--- REQUIRED WORK ---
Find every line in the records below that holds the word "async", and copy it out.

##### MATERIAL PROVIDED #####

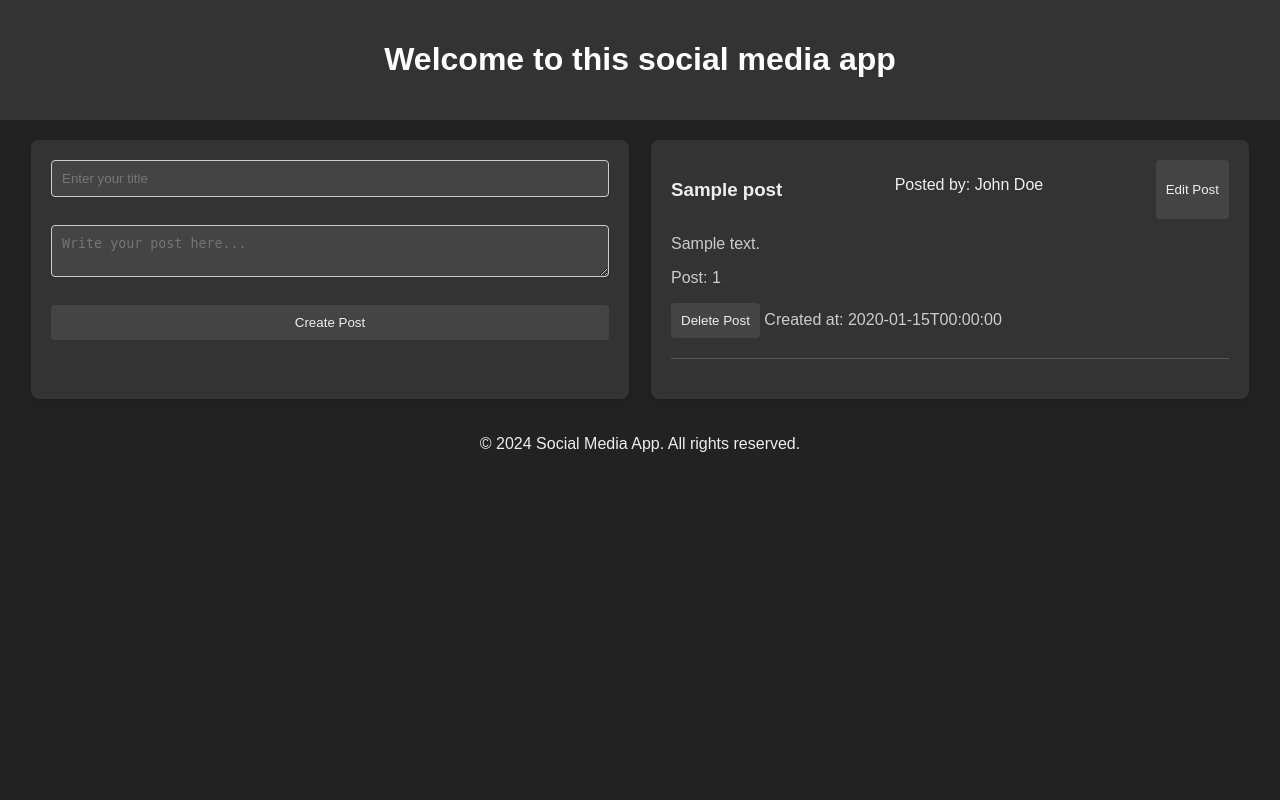
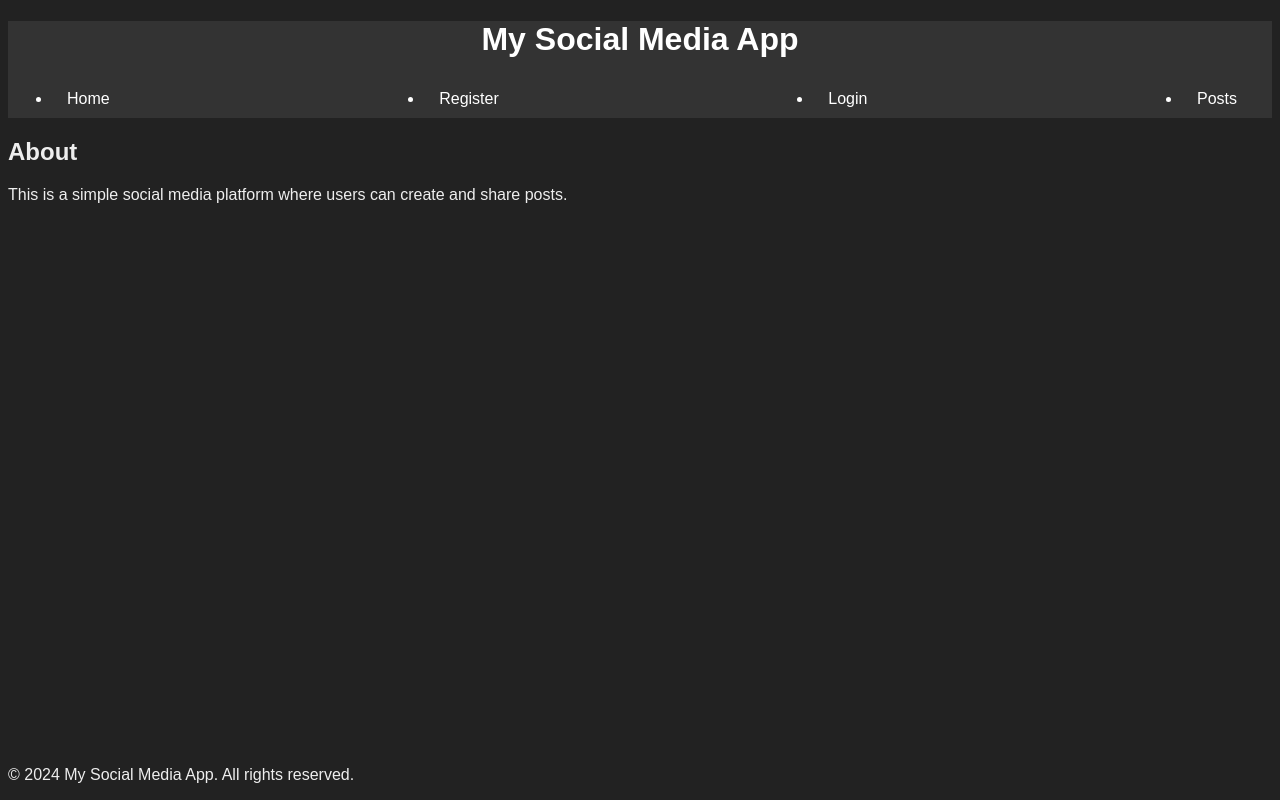
Before and after one commit to VillaSebastian/fastAPI-social-media, a FastAPI app: page / in a window 1280 px wide. Run offline with FastAPI, Linux system fonts and the light colour scheme; tables that the repository leaves empty hold one stand-in row (values such as "Sample post").

Commit message:
Redesign of the frontend, moving to a templating engine
- Set up a frontend for a home, register and login routes

```diff
--- a/app/main.py
+++ b/app/main.py
@@ -2,7 +2,8 @@ import time
 import logging
 from fastapi import FastAPI, Request
 from fastapi.staticfiles import StaticFiles
-from fastapi.responses import FileResponse
+from fastapi.templating import Jinja2Templates
+from fastapi.responses import HTMLResponse
 from app.database import set_up_database
 from app.routers import posts, users, login
 
@@ -23,17 +24,34 @@ app.include_router(users.router)
 app.include_router(login.router)
 app.mount("/static", StaticFiles(directory="static"), name="static")
 
-
+ignore_paths = ("/static/styles.css", "/static/scripts.js", "/favicon.ico")
 @app.middleware("http")
 async def log_request_time(request: Request, call_next):
     start_time = time.time()
     response = await call_next(request)
     process_time = time.time() - start_time
-    logging.info(f'Request: {request.method} {request.url.path}, Process Time: {process_time:.4f} seconds')
+    if request.url.path not in ignore_paths:
+        logging.info(f'Request: {request.method} {request.url.path}, Process Time: {process_time:.4f} seconds')
     return response
 
+templates = Jinja2Templates(directory="templates")
 
-@app.get("/")
-def root():
-    """Serve the index.html file."""
-    return FileResponse('./static/index.html')
+@app.get("/", response_class=HTMLResponse)
+async def home(request: Request):
+    """Serve the home.html template."""
+    return templates.TemplateResponse("home.html", {"request": request})
+
+@app.get("/register", response_class=HTMLResponse)
+async def register(request: Request):
+    """Serve the register.html template."""
+    return templates.TemplateResponse("register.html", {"request": request})
+
+@app.get("/login", response_class=HTMLResponse)
+async def login(request: Request):
+    """Serve the login.html template."""
+    return templates.TemplateResponse("login.html", {"request": request})
+
+@app.get("/view/posts", response_class=HTMLResponse)
+async def posts(request: Request):
+    """Serve the posts.html template."""
+    return templates.TemplateResponse("posts.html", {"request": request})
--- a/requirements.txt
+++ b/requirements.txt
@@ -25,6 +25,7 @@ pydantic==2.6.4
 pydantic-extra-types==2.6.0
 pydantic-settings==2.2.1
 pydantic_core==2.16.3
+PyJWT==2.8.0
 pytest==8.2.1
 python-dotenv==1.0.1
 python-multipart==0.0.9
--- a/static/index.html
+++ /dev/null
@@ -1,48 +0,0 @@
-<!DOCTYPE html>
-<html lang="en">
-<head>
-    <meta charset="UTF-8">
-    <meta name="viewport" content="width=device-width, initial-scale=1.0">
-    <link rel="stylesheet" href="/static/styles.css">
-    <title>Social Media App</title>
-</head>
-<body>
-    <header>
-        <h1>Welcome to this social media app</h1>
-    </header>
-
-    <main>
-        <section id="create-post">
-            <form id="post-form" action="">
-                <input type="text" id="input-title" placeholder="Enter your title" required><br>
-                <textarea id="input-content" placeholder="Write your post here..." required></textarea><br>
-                <button type="submit" id="create-post-button">Create Post</button>
-            </form>
-        </section>
-
-        <section id="show-posts">
-            <div id="post-list">
-                <div class="post">
-                    <div class="post-header">
-                        <h3 class="post-title">Post Title</h3>
-                        <p class="post author">Posted by: John Doe</p>
-                        <!-- <img src="user_avatar.jpg" alt="User Avatar"> -->
-                    </div>
-
-                    <div class="post-content">
-                        <p>Post content goes here...</p>
-                        <p>Post: <span>id</span></p>
-                        <button id="" class="delete-post-btn">Delete Post</button>
-                    </div>
-                </div>
-            </div>
-        </section>
-    </main>
-
-    <footer>
-        <p>&copy; 2024 Social Media App. All rights reserved.</p>
-    </footer>
-
-    <script src="/static/script.js"></script>
-</body>
-</html>
--- a/static/script.js
+++ /dev/null
@@ -1,215 +0,0 @@
-const postUrl = 'http://127.0.0.1:8000/posts';
-const inputTitle = document.getElementById('input-title');
-const inputContent = document.getElementById('input-content');
-const createPostButton = document.getElementById('create-post-button');
-const postForm = document.getElementById('post-form');
-const postList = document.getElementById('post-list');
-// const postDiv = document.querySelector(".post")
-
-document.addEventListener("DOMContentLoaded", getPosts)
-postForm.addEventListener('submit', createPost);
-
-
-function getPosts() {
-    const postUrl = 'http://127.0.0.1:8000/posts';
-    fetch(postUrl)
-        .then(response => {
-            if (!response.ok) {
-                throw new Error('Network response was not ok');
-            }
-            return response.json(); // Parse the JSON response
-        })
-        .then(posts => {
-            postList.innerHTML = '';
-
-            posts.forEach(post => {
-                const postElement = document.createElement('div');
-                postElement.id = post.id
-                postElement.classList.add('post');
-                postElement.innerHTML = `
-                    <div class="post-header">
-                        <h3 class="post-title">${post.title}</h3>
-                        <p>Posted by: John Doe</p>
-                        <button id="edit-${post.id}" class="edit-post-btn">Edit Post</button>
-                    </div>
-
-                    <div class="post-content">
-                        <p>${post.content}</p>
-                        <p>Post: <span>${post.id}</span></p>
-                        <button id="${post.id}" class="delete-post-btn">Delete Post</button>
-                        <span>Created at: ${post.created_at}</span>
-                    </div>
-                `;
-                postList.appendChild(postElement);
-            })
-            window.deleteButtons = document.querySelectorAll('.delete-post-btn');
-            window.deleteButtons.forEach(button => {
-                button.addEventListener('click', () => {
-                    const postId = button.id;
-                    deletePost(postId);
-                });
-            });
-            window.editButtons = document.querySelectorAll('.edit-post-btn');
-            window.editButtons.forEach(button => {
-                button.addEventListener('click', () => {
-                    const postId = button.parentElement.parentElement.id
-
-                    postElement = button.parentElement.parentElement;
-                    const postTitleElement = postElement.querySelector('.post-title');
-                    const postContentElement = postElement.querySelector('.post-content p');
-
-                    // Save the original title and content
-                    const originalTitle = postTitleElement.textContent;
-                    const originalContent = postContentElement.textContent;
-
-                    // Replace title and content with input fields
-                    postTitleElement.innerHTML = `<input type="text" id="edit-title-${postId}" value="${originalTitle}" placeholder="${originalTitle}">`;
-                    postContentElement.innerHTML = `<textarea id="edit-content-${postId}" placeholder="${originalContent}">${originalContent}</textarea>`;
-
-                    // Add submit and cancel buttons
-                    const buttonsHTML = `
-                    <button id="submit-${postId}" onclick="submitEdit(${postId})">Submit</button>
-                    <button id="cancel-${postId}" onclick="cancelEdit(${postId}, '${originalTitle}', '${originalContent}')">Cancel</button>
-                    `;
-                    postContentElement.insertAdjacentHTML('beforeend', buttonsHTML);
-                });
-            });
-        })
-        .catch(error => {
-            console.error('There was a problem with the Get request:', error);
-        })
-}
-
-function createPost(event) {
-
-    if (event) {
-        event.preventDefault();
-    } else {
-        return false;
-    }
-
-    const postUrl = 'http://127.0.0.1:8000/posts';
-    const postData = {
-    title: inputTitle.value,
-    content: inputContent.value
-    // Add any other relevant data for your social media post
-    };
-
-    // Define the configuration for the Fetch request
-    const fetchOptions = {
-    method: 'POST',
-    headers: {
-        'Content-Type': 'application/json',
-        // Add any other required headers, such as authentication tokens
-    },
-    body: JSON.stringify(postData), // Convert the postData object to JSON string
-    };
-
-    // Make the Fetch request
-    fetch(postUrl, fetchOptions)
-    .then(response => {
-        if (!response.ok) {
-            throw new Error('Network response was not ok');
-        }
-        return response.json(); // Parse the JSON response
-    })
-    .then(data => {
-        // Handle the response data
-        console.log('Post created successfully:', data);
-        // You can perform any further actions here, such as updating the UI
-        const postElement = document.createElement('div');
-        postElement.classList.add('post');
-        postElement.innerHTML = `
-        <h3>${postData.title}</h3>
-        <p>${postData.content}</p>
-        `;
-        postList.appendChild(postElement);
-        getPosts()
-    })
-    .catch(error => {
-        // Handle any errors that occur during the Fetch request
-        console.error('There was a problem with the Post request:', error);
-    });
-}
-
-function deletePost(postId) {
-    const deleteUrl = `http://127.0.0.1:8000/posts/${postId}`;
-
-    const fetchOptions = {
-        method: 'DELETE',
-        headers: {
-            'Content-Type': 'application/json',
-        },
-    };
-
-    fetch(deleteUrl, fetchOptions)
-        .then(response => {
-            if (!response.ok) {
-                throw new Error('Network response was not ok');
-            }
-            // return response.json(); // Parse the JSON response
-        })
-        .then(data => {
-            console.log('Post deleted successfully:', data);
-            // Remove the deleted post from the UI
-            const postElement = document.getElementById(postId);
-            if (postElement) {
-                postElement.remove(); // Remove the post's parent element
-            }
-            getPosts()
-        })
-        .catch(error => {
-            console.error('There was a problem with the Delete request:', error);
-        });
-}
-
-function submitEdit(postId) {
-    const newTitle = document.querySelector(`#edit-title-${postId}`).value;
-    const newContent = document.querySelector(`#edit-content-${postId}`).value;
-
-    // Update the post with new values (here you should also add the logic to update the backend)
-    updatedData = {
-        title: newTitle,
-        content: newContent
-    }
-    updatePost(postId, updatedData)
-
-    // Remove submit and cancel buttons
-    const submitButton = document.querySelector(`#submit-${postId}`);
-    const cancelButton = document.querySelector(`#cancel-${postId}`);
-    submitButton.remove();
-    cancelButton.remove();
-}
-
-function cancelEdit () {
-    getPosts()
-}
-
-function updatePost(postId, updatedData) {
-    const updateUrl = `http://127.0.0.1:8000/posts/${postId}`;
-
-    const fetchOptions = {
-        method: 'PATCH', // Using PATCH for updating partial data
-        headers: {
-            'Content-Type': 'application/json',
-        },
-        body: JSON.stringify(updatedData), // Convert the updatedData object to JSON string
-    };
-
-    fetch(updateUrl, fetchOptions)
-        .then(response => {
-            if (!response.ok) {
-                throw new Error('Network response was not ok');
-            }
-            return response.json(); // Parse the JSON response
-        })
-        .then(data => {
-            console.log('Post updated successfully:', data);
-            // You can perform any further actions here, such as updating the UI
-            // For simplicity, you may choose to reload all posts
-            getPosts();
-        })
-        .catch(error => {
-            console.error('There was a problem with the Patch request:', error);
-        });
-}
--- /dev/null
+++ b/static/scripts.js
@@ -0,0 +1,95 @@
+document.addEventListener('DOMContentLoaded', () => {
+    const registerForm = document.getElementById('register-form');
+    if (registerForm) {
+        registerForm.addEventListener('submit', async (event) => {
+            event.preventDefault();
+            const email = event.target.email.value;
+            const password = event.target.password.value;
+
+            try {
+                const response = await fetch('http://127.0.0.1:8000/users', {
+                    method: 'POST',
+                    headers: {
+                        'Content-Type': 'application/json'
+                    },
+                    body: JSON.stringify({email, password})
+                });
+                if (!response.ok) {
+                    const errorData = await response.json();
+                    throw new Error(errorData.detail);
+                }
+                const data = await response.json();
+                console.log('User created successfully:', data);
+            } catch (error) {
+                console.error('Could not create user:', error.message);
+                // Display error message to the user
+                const errorMessageElement = document.getElementById('error-message');
+                if (errorMessageElement) {
+                    errorMessageElement.textContent = error.message;
+                    errorMessageElement.style.display = 'block';
+                }
+            }
+        });
+    }
+
+    const loginForm = document.getElementById('login-form');
+    if (loginForm) {
+        loginForm.addEventListener('submit', async (event) => {
+            event.preventDefault();
+            const username = event.target.email.value;
+            const password = event.target.password.value;
+
+            const formData = new FormData();
+            formData.append('grant_type', 'password');
+            formData.append('username', username);
+            formData.append('password', password);
+
+            try {
+                const response = await fetch('http://127.0.0.1:8000/login', {
+                    method: 'POST',
+                    body: formData,
+                });
+                if (!response.ok) {
+                    const errorData = await response.json();
+                    throw new Error(errorData.detail);
+                }
+                const data = await response.json();
+                sessionStorage.setItem('accessToken', data.access_token);
+                window.location.href = data.url;
+            } catch (error) {
+                console.error('Could not login user:', error.message);
+                // Display error message to the user
+                const errorMessageElement = document.getElementById('error-message');
+                if (errorMessageElement) {
+                    errorMessageElement.textContent = error.message;
+                    errorMessageElement.style.display = 'block';
+                }
+            }
+        });
+    }
+
+    const postsContainer = document.getElementById('posts-container');
+    if (postsContainer) {
+        fetch('http://127.0.0.1:8000/posts')
+        .then(response => response.json())
+        .then(posts => {
+            posts.forEach(post => {
+                const postElement = document.createElement('div');
+                postElement.classList.add('post');
+                postElement.innerHTML = `
+                <div class="post-header">
+                    <!-- <img src="profile-pic.jpg" alt="Profile Picture" class="profile-pic"> -->
+                    <span class="username">Posted by: ${post.user_id}</span>
+                </div>
+                <div class="post-title">${post.title}</div>
+                <div class="post-content">${post.content}</div>
+                <div class="post-footer">
+                    <!-- <span class="user-id">User ID: ${post.user_id}</span> -->
+                    <span class="created-at">Created at: ${post.created_at}</span>
+                </div>
+                `;
+                postsContainer.appendChild(postElement);
+            });
+        })
+    }
+});
--- a/static/styles.css
+++ b/static/styles.css
@@ -1,88 +1,94 @@
-/* Body styles */
 body {
-    font-family: Arial, sans-serif;
-    margin: 0;
-    padding: 0;
     background-color: #222;
     color: #eee;
+    font-family: Arial, sans-serif;
 }
 
-/* Header styles */
 header {
     background-color: #333;
     color: #fff;
-    padding: 20px;
     text-align: center;
 }
 
-/* Main styles */
-main {
+nav ul {
     display: flex;
-    justify-content: space-around;
-    padding: 20px;
+    flex-direction: row;
+    justify-content: space-between;
+    margin: 0;
+    padding-left: 24px;
 }
 
-/* Section styles */
-section {
-    background-color: #333;
-    border-radius: 8px;
-    box-shadow: 0 4px 8px rgba(0, 0, 0, 0.1);
-    padding: 20px;
-    width: 45%;
+nav ul li {
+    margin: 0px 20px;
 }
 
-/* Form styles */
-form {
-    display: flex;
-    flex-direction: column;
+nav ul li a {
+    text-decoration: none; /* Remove underline from links */
+    color: #fff;
+    padding: 10px 15px; /* Padding around links */
+    display: block; /* Make the link fill the list item */
 }
 
-input[type="text"],
-textarea {
-    margin-bottom: 10px;
-    padding: 10px;
-    border: 1px solid #ccc;
-    border-radius: 4px;
-    background-color: #444;
-    color: #eee;
+nav ul li a:hover {
+    background-color: #ddd; /* Change background on hover */
+    color: #000; /* Link color on hover */
 }
 
-button {
-    padding: 10px;
-    background-color: #444;
-    color: #eee;
-    border: none;
-    border-radius: 4px;
-    cursor: pointer;
-}
-
-button:hover {
-    background-color: #555;
+footer {
+    position:absolute;
+        bottom: 0px;
 }
 
 /* Post styles */
 .post {
-    border-bottom: 1px solid #555;
-    padding-bottom: 20px;
-    margin-bottom: 20px;
+    border: 1px solid #444;
+    padding: 20px;
+    margin: 20px 0;
+    border-radius: 8px;
+    background-color: #333;
 }
 
 .post-header {
     display: flex;
-    flex-direction: row;
-    justify-content: space-between;
+    align-items: center;
+    margin-bottom: 10px;
+}
+
+.profile-pic {
+    width: 40px;
+    height: 40px;
+    border-radius: 50%;
+    margin-right: 10px;
+}
+
+.username {
+    font-size: 16px;
+    font-weight: bold;
+    color: #fff;
 }
 
 .post-title {
-    color: #eee;
+    font-size: 24px;
+    font-weight: bold;
+    margin-bottom: 10px;
+    color: #fff;
 }
 
 .post-content {
+    font-size: 16px;
+    margin-bottom: 10px;
     color: #ccc;
 }
 
-footer {
-    display: flex;
-    flex-direction: column;
-    align-items: center;
+.post-footer {
+    font-size: 12px;
+    color: #888;
 }
+
+.user-id {
+    margin-right: 15px;
+}
+
+.created-at {
+    color: #999;
+}
--- /dev/null
+++ b/templates/base.html
@@ -0,0 +1,34 @@
+<!DOCTYPE html>
+<html lang="en">
+<head>
+  <meta charset="UTF-8">
+  <meta name="viewport" content="width=device-width, initial-scale=1.0">
+  <title>{% block title %}My Social Media App{% endblock %}</title>
+  <link rel="stylesheet" href="/static/styles.css">
+</head>
+<body>
+  <header>
+    <h1>{% block header %}My Social Media App{% endblock %}</h1>
+    <nav>
+      <ul>
+        <li><a href="/home">Home</a></li>
+        <li><a href="/register">Register</a></li>
+        <li><a href="/login">Login</a></li>
+        <li><a href="/view/posts">Posts</a></li>
+      </ul>
+    </nav>
+  </header>
+
+  <main>
+    {% block content %}{% endblock %}
+  </main>
+
+  <div id="error-message" style="display: none; color: red;"></div>
+
+  <footer>
+    <p>&copy; 2024 My Social Media App. All rights reserved.</p>
+  </footer>
+
+  <script src="/static/scripts.js"></script>
+</body>
+</html>
--- /dev/null
+++ b/templates/home.html
@@ -0,0 +1,10 @@
+{% extends "base.html" %}
+
+{% block title %}Home - My Social Media App{% endblock %}
+
+{% block content %}
+<section>
+  <h2>About</h2>
+  <p>This is a simple social media platform where users can create and share posts.</p>
+</section>
+{% endblock %}
```
Also changed, not shown: app/routers/login.py (+4 -4 lines), app/routers/posts.py (+5 -3 lines), templates/login.html (added, +18 -0 lines), templates/posts.html (added, +12 -0 lines), templates/register.html (added, +18 -0 lines).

#####

--- ANSWER TO THIS PROBLEM ---
 async def log_request_time(request: Request, call_next):
+async def home(request: Request):
+async def register(request: Request):
+async def login(request: Request):
+async def posts(request: Request):
+        registerForm.addEventListener('submit', async (event) => {
+        loginForm.addEventListener('submit', async (event) => {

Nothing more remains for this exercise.